Of course my man now has a copy of the new key, although I wasn’t able to find a floral design for him before I went to visit him in Baguio. What he has now is an ultra-light alloy colored a strange orange-y gold, with a matte finish. I chose the most conspicuous-looking key template I could find, so he can quickly distinguish it from all the other shiny steel Yale keys that he has, keys to his numerous places of habitat – his quarters at the brigade, his office drawers, his house keys in Baguio and in La Trinidad, Benguet, his locker keys in school.

My own copy of the old key, on the other hand, has always been the ordinary silver Yale key that was given to me by the caretaker when I first signed the apartment’s lease contract. When the caretaker gave me the new key he asked for the old one back, and I noticed how worn the old key looked, with the patina already showing in the corners, and with the formerly sharp edges now smoothed out after over three years of use. How many times has that key locked and unlocked the downstairs entrance? Since my days are so irregular – some days I just stay in, some days I don’t go home, some days I’m in and out of the building – it’s hard to tell. On the average, I would say that the combined locking and unlocking of the downstairs entrance would most probably amount to more than 7,000 times a year, which totals to over 21,000 times from day one of my stay until now. That’s a lot of use for a key!

The floral key, on the other hand, had not yet been used as much. After all, my man came into my life only this summer. And regardless of the fact that the floral key had also been held by a different man from further back into the past, the floral key had always been just a duplicate, a side key, a cute reassurance that someone will come into my life and hold that key in his hands whenever he wants to be with me.

Furthermore, since the floral key is a signifier of the kind of simple and limited reality that I have in my relationship, it thus does not deal with the nitty-gritties of my apartment that would require its holder to go in and out of the building several times a day, like taking out the trash, or dropping off the laundry, or letting the cleaners in and out once a month, or running to the store to shop for supplies or groceries, or to go to the landlady’s office to pay the rent and other bills. The purpose of the floral key is to simply look conspicuously feminine within the secret folds of a male wallet, a reminder of my purpose in its holder’s life: the light, sunny, prettifying fixture. Which is what should be, I think. Like me, the floral key is an occasional thing, a part of reality but not the entire reality, but is a critical element to hold in a man's hands when the need arises. It might not always see the light, might not even be kept in a proper keychain, but it is always there when needed, a promise of unconditional companionship and acceptance.

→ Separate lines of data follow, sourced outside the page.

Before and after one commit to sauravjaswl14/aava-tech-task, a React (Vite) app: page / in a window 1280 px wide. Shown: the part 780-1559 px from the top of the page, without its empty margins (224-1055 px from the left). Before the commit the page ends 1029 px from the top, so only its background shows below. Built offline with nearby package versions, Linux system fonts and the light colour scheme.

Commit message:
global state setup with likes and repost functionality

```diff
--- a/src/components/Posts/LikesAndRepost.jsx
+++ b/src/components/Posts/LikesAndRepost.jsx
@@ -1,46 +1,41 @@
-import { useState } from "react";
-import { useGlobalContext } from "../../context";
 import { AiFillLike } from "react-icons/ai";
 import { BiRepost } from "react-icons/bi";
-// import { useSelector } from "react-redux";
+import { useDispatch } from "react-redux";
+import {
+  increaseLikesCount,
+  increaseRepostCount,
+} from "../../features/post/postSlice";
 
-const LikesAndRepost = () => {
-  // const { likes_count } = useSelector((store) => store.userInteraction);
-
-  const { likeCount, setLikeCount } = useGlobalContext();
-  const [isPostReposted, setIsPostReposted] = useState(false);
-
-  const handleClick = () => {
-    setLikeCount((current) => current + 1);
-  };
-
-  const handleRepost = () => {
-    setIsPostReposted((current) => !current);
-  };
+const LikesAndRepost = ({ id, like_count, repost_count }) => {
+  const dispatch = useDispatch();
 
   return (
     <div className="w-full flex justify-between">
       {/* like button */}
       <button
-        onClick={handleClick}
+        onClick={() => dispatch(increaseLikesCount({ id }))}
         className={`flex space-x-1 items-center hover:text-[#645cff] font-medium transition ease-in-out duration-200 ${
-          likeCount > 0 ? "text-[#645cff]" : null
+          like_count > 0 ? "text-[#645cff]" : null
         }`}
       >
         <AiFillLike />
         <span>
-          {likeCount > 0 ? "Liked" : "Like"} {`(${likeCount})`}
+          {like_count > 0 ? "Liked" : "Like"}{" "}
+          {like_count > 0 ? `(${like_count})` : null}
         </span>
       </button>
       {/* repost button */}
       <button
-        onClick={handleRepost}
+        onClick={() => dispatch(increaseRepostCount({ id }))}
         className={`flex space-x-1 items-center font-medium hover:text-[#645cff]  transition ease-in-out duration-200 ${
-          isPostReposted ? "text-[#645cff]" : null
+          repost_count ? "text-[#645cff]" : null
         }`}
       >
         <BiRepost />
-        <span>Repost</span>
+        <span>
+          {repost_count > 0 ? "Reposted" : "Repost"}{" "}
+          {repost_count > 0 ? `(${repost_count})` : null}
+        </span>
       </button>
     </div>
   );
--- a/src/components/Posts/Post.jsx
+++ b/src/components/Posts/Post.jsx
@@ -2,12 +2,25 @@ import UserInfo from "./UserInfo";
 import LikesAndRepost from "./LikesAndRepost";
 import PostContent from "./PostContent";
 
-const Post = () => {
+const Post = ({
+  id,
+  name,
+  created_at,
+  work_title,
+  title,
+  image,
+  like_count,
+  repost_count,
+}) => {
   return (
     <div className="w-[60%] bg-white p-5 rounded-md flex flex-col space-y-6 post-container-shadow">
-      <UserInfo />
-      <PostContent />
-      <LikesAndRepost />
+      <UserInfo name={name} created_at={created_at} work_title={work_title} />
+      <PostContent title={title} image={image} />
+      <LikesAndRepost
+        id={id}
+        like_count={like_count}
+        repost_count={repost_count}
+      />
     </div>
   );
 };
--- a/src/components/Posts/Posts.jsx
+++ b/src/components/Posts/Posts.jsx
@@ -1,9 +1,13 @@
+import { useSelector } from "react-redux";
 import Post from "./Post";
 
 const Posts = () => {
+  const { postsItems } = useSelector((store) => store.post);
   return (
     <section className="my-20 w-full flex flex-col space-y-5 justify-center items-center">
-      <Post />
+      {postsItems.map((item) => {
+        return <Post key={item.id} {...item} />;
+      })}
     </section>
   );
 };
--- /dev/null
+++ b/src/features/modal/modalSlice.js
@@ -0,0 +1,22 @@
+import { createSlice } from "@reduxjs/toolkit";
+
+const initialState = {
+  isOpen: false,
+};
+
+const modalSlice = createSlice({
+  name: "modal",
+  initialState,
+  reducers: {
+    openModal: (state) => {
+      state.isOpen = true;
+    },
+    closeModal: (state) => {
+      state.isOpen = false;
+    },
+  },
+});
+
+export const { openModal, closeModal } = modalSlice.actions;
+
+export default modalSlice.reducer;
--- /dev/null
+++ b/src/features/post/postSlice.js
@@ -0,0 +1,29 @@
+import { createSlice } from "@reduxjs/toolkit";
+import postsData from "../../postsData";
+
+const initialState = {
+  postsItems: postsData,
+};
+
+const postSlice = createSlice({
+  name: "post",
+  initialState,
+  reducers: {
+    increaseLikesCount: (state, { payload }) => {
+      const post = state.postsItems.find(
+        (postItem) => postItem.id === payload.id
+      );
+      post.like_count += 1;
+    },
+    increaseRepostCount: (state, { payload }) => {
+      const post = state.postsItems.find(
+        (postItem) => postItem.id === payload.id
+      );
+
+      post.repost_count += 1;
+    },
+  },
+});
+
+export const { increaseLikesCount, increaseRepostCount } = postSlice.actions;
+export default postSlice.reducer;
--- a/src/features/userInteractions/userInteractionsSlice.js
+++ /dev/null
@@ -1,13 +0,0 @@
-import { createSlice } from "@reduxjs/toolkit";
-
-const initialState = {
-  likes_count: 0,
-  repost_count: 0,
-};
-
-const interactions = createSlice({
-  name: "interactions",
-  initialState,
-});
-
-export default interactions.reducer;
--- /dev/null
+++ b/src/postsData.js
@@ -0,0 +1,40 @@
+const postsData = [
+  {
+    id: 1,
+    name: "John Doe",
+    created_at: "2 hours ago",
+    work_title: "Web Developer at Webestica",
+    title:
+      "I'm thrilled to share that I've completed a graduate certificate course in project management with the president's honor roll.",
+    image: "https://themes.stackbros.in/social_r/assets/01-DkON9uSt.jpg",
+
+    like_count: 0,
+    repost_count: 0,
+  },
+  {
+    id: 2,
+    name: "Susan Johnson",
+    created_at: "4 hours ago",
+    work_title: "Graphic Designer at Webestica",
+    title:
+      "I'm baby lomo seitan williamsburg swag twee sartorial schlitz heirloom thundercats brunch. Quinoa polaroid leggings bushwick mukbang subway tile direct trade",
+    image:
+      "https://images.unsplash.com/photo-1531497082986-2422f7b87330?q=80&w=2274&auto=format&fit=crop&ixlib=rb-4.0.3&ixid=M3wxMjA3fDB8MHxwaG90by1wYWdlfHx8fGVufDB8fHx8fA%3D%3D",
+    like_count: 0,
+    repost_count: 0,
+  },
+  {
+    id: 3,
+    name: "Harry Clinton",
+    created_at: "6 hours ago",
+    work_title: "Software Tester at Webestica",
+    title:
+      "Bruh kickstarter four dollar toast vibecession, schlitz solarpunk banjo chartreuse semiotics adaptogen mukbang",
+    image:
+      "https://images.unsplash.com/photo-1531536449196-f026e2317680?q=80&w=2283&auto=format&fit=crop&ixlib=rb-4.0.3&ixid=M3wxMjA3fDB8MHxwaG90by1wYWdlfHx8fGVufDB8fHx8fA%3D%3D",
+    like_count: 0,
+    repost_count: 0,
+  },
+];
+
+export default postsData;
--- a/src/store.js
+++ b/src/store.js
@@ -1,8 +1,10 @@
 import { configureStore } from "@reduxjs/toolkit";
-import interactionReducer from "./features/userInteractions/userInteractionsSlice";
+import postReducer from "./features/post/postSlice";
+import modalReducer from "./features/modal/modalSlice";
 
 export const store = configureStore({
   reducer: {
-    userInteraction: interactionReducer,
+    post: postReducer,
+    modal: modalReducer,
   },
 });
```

Lest I portray my man to be negligent, let me say that his holding of the key proves his power and reliability. A key inherently carries reponsibilities with it, and duties that have to be rendered to the occupants of the space that the key secures. In this sense, all keys are the same. My silver Yale key requires me to pay the rent and take out the trash; his floral key requires him to treat me with tenderness. But the sameness ends here, and where the sameness ends, the beautiful, chaotic, mad, turbulent, healing, reassuring, strengthening, challenging, inconvenient, and uplifting difference begins.

The floral key is just one of two keys that lead to my sanctuary; the holder of the floral key still has to knock on my door, to which he doesn't have the key. But still, the hand that used to hold the floral key – which now, temporarily, holds a strange orange-y gold key with a matte finish while I have yet to find another floral key template for him – is no insignificant hand. He opens the first entrance, I open the last one. After these two equally important unlockings, together we lock the door behind us to create our own microcosm in which there is no more need for keys.


05 August 2006

The return to paper

Photobucket - Video and Image Hosting